-- What you have to do --
Copy out all the lines in the records that include the word "ipynb".

[Start of section]

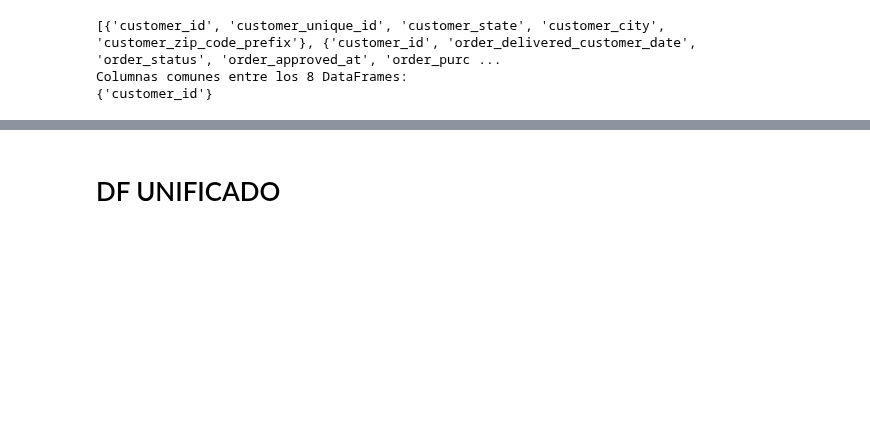
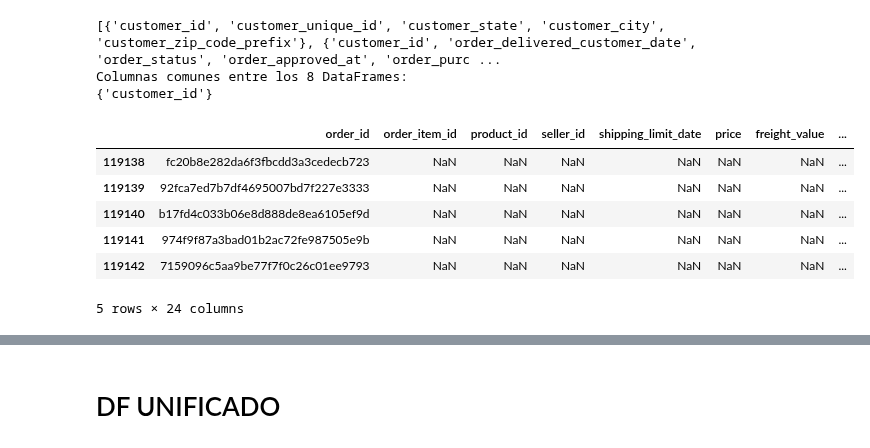
Before and after one commit to fabizap/Olist, a Jupyter notebook: DF_UNIFICADO.ipynb, the cells around one changed output, grey strips where cells are left out. Saved outputs shown, nothing was run; the diff lists cells and outputs as text; code cells hidden in the pictures; blank space fills up the shorter version.

```diff
--- a/DF_UNIFICADO.ipynb
+++ b/DF_UNIFICADO.ipynb
@@ -120,3 +155,22 @@ print(columnas_comunes)
 [{'customer_id', 'customer_unique_id', 'customer_state', 'customer_city', 'customer_zip_code_prefix'}, {'customer_id', 'order_delivered_customer_date', 'order_status', 'order_approved_at', 'order_purc ...
 Columnas comunes entre los 8 DataFrames:
 {'customer_id'}
+# %%
+# Combinar DataFrames usando el método merge()
+# df_merged = pd.merge(df2, df3, df4, df5, how='outer', on='order_id') #how='outer' incluye
+# df_merged.head()
+
+# Combinar DataFrames usando el método merge()
+
+df_merged = pd.merge(df2, df3, how='outer', on='order_id')
+df_merged = pd.merge(df_merged, df4, how='outer', on='order_id')
+df_merged = pd.merge(df_merged, df5, how='outer',on='order_id')
+df_merged.tail()
+# %% [output]
+|  | order_id | order_item_id | product_id | seller_id | shipping_limit_date | price | freight_value | ... |
+| 119138 | fc20b8e282da6f3fbcdd3a3cedecb723 | NaN | NaN | NaN | NaN | NaN | NaN | ... |
+| 119139 | 92fca7ed7b7df4695007bd7f227e3333 | NaN | NaN | NaN | NaN | NaN | NaN | ... |
+| 119140 | b17fd4c033b06e8d888de8ea6105ef9d | NaN | NaN | NaN | NaN | NaN | NaN | ... |
+| 119141 | 974f9f87a3bad01b2ac72fe987505e9b | NaN | NaN | NaN | NaN | NaN | NaN | ... |
+| 119142 | 7159096c5aa9be77f7f0c26c01ee9793 | NaN | NaN | NaN | NaN | NaN | NaN | ... |
+5 rows × 24 columns
```
Also changed, not shown: parts of 8 cells of this notebook.
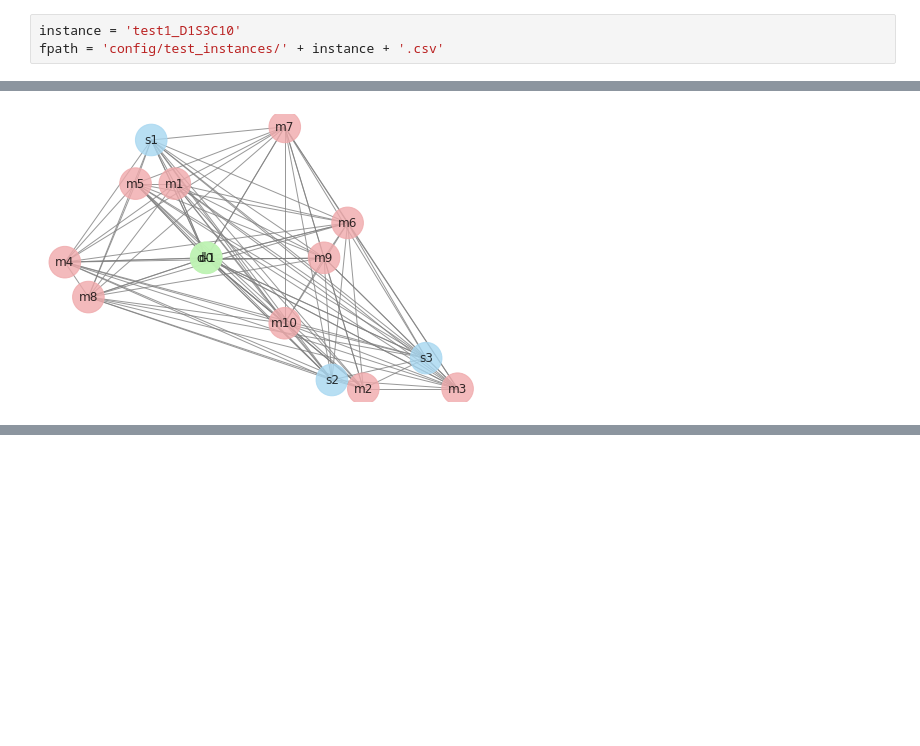
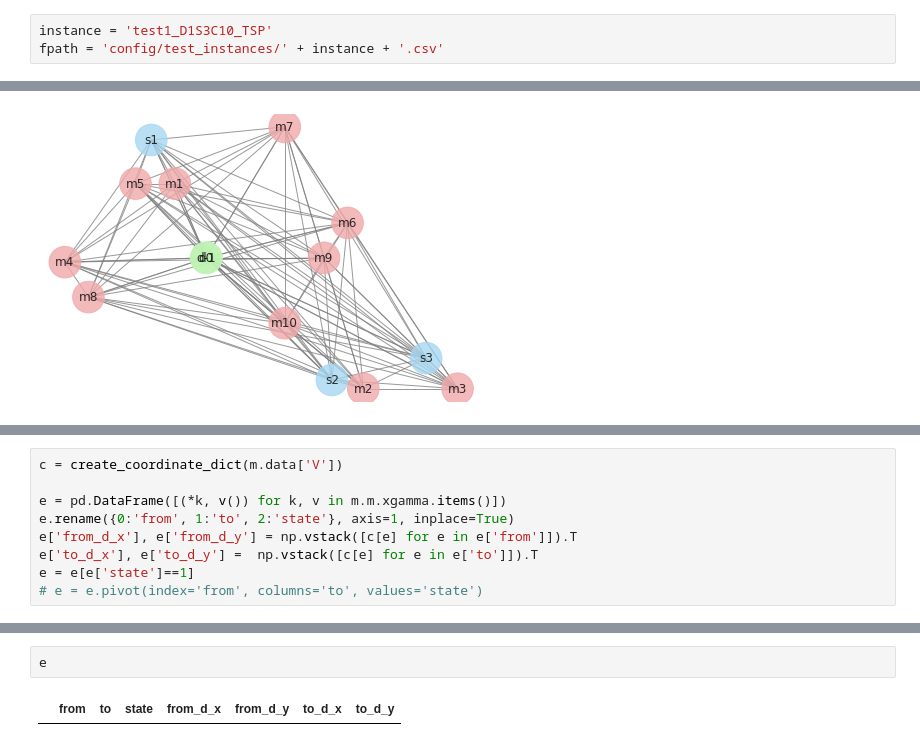
Before and after one commit to rariss/E-VRP-TW-V2G, a Jupyter notebook: evrp/e-vrp.ipynb, the cells around one changed output, grey strips where cells are left out. Cells and saved outputs as stored; diff of their text form; blank space fills up the shorter version.

```diff
--- a/evrp/e-vrp.ipynb
+++ b/evrp/e-vrp.ipynb
@@ -33,7 +35,7 @@ import networkx as nx
 pd.options.plotting.backend = "plotly"
 pp = pprint.PrettyPrinter()
 # %%
-instance = 'test1_D1S3C10'
+instance = 'test1_D1S3C10_TSP'
 fpath = 'config/test_instances/' + instance + '.csv'
 # %%
 m = MILP(fpath)
@@ -65,0 +160,9 @@ plot_interactive_graph(m.data['V'], m.data['d'])
+# %%
+c = create_coordinate_dict(m.data['V'])
+
+e = pd.DataFrame([(*k, v()) for k, v in m.m.xgamma.items()])
+e.rename({0:'from', 1:'to', 2:'state'}, axis=1, inplace=True)
+e['from_d_x'], e['from_d_y'] = np.vstack([c[e] for e in e['from']]).T
+e['to_d_x'], e['to_d_y'] =  np.vstack([c[e] for e in e['to']]).T
+e = e[e['state']==1]
+# e = e.pivot(index='from', columns='to', values='state')
@@ -65,0 +173,4 @@ plot_interactive_graph(m.data['V'], m.data['d'])
+# %%
+e
+# %% [output]
+|  | from | to | state | from_d_x | from_d_y | to_d_x | to_d_y |
```
Also changed, not shown: parts of 8 cells of this notebook, 5 other files.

[End of section]

-- Answer below --
Before and after one commit to fabizap/Olist, a Jupyter notebook: DF_UNIFICADO.ipynb, the cells around one changed output, grey strips where cells are left out. Saved outputs shown, nothing was run; the diff lists cells and outputs as text; code cells hidden in the pictures; blank space fills up the shorter version.
--- a/DF_UNIFICADO.ipynb
+++ b/DF_UNIFICADO.ipynb
Before and after one commit to rariss/E-VRP-TW-V2G, a Jupyter notebook: evrp/e-vrp.ipynb, the cells around one changed output, grey strips where cells are left out. Cells and saved outputs as stored; diff of their text form; blank space fills up the shorter version.
--- a/evrp/e-vrp.ipynb
+++ b/evrp/e-vrp.ipynb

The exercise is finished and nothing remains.